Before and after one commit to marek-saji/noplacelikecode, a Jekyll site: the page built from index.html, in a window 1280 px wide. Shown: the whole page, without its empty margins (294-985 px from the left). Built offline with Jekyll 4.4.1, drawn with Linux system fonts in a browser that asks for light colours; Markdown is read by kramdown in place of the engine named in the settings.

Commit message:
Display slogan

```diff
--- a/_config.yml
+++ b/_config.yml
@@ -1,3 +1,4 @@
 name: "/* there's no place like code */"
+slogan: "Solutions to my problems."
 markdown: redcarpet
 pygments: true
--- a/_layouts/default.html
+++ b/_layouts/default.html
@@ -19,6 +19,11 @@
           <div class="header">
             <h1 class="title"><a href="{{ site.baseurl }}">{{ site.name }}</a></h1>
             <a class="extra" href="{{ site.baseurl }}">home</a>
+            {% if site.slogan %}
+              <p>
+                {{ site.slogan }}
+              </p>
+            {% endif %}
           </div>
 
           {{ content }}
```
◇ ◇ ◇ ◇ ◇ ◇ ◇
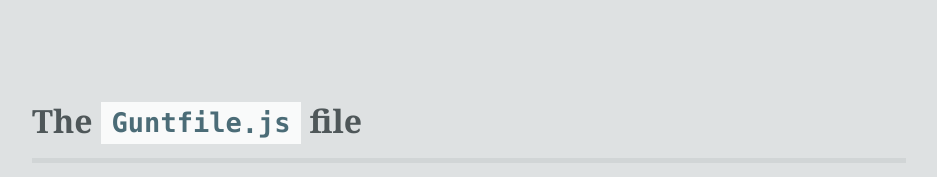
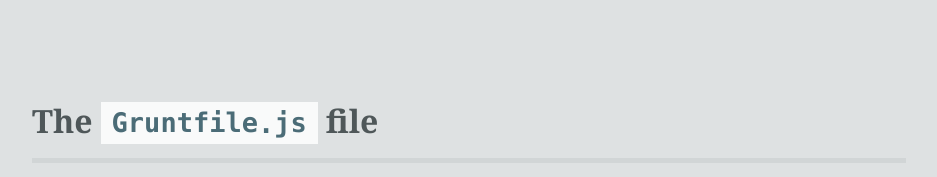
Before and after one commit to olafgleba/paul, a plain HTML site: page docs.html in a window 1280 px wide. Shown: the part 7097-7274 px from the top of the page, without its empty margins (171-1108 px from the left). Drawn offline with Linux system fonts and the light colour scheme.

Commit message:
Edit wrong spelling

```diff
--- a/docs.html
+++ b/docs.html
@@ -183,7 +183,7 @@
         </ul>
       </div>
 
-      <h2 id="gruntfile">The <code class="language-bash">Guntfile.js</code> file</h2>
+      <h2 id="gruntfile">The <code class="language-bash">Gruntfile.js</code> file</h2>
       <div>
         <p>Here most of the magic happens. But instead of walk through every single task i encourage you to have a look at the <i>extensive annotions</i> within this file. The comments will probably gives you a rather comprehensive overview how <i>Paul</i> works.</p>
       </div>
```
◇ ◇ ◇ ◇ ◇ ◇ ◇
- _What the task asks_
Go through the material and select each line with the string "docs" in it.

- _Exercise answer_
Before and after one commit to olafgleba/paul, a plain HTML site: page docs.html in a window 1280 px wide. Shown: the part 7097-7274 px from the top of the page, without its empty margins (171-1108 px from the left). Drawn offline with Linux system fonts and the light colour scheme.
--- a/docs.html
+++ b/docs.html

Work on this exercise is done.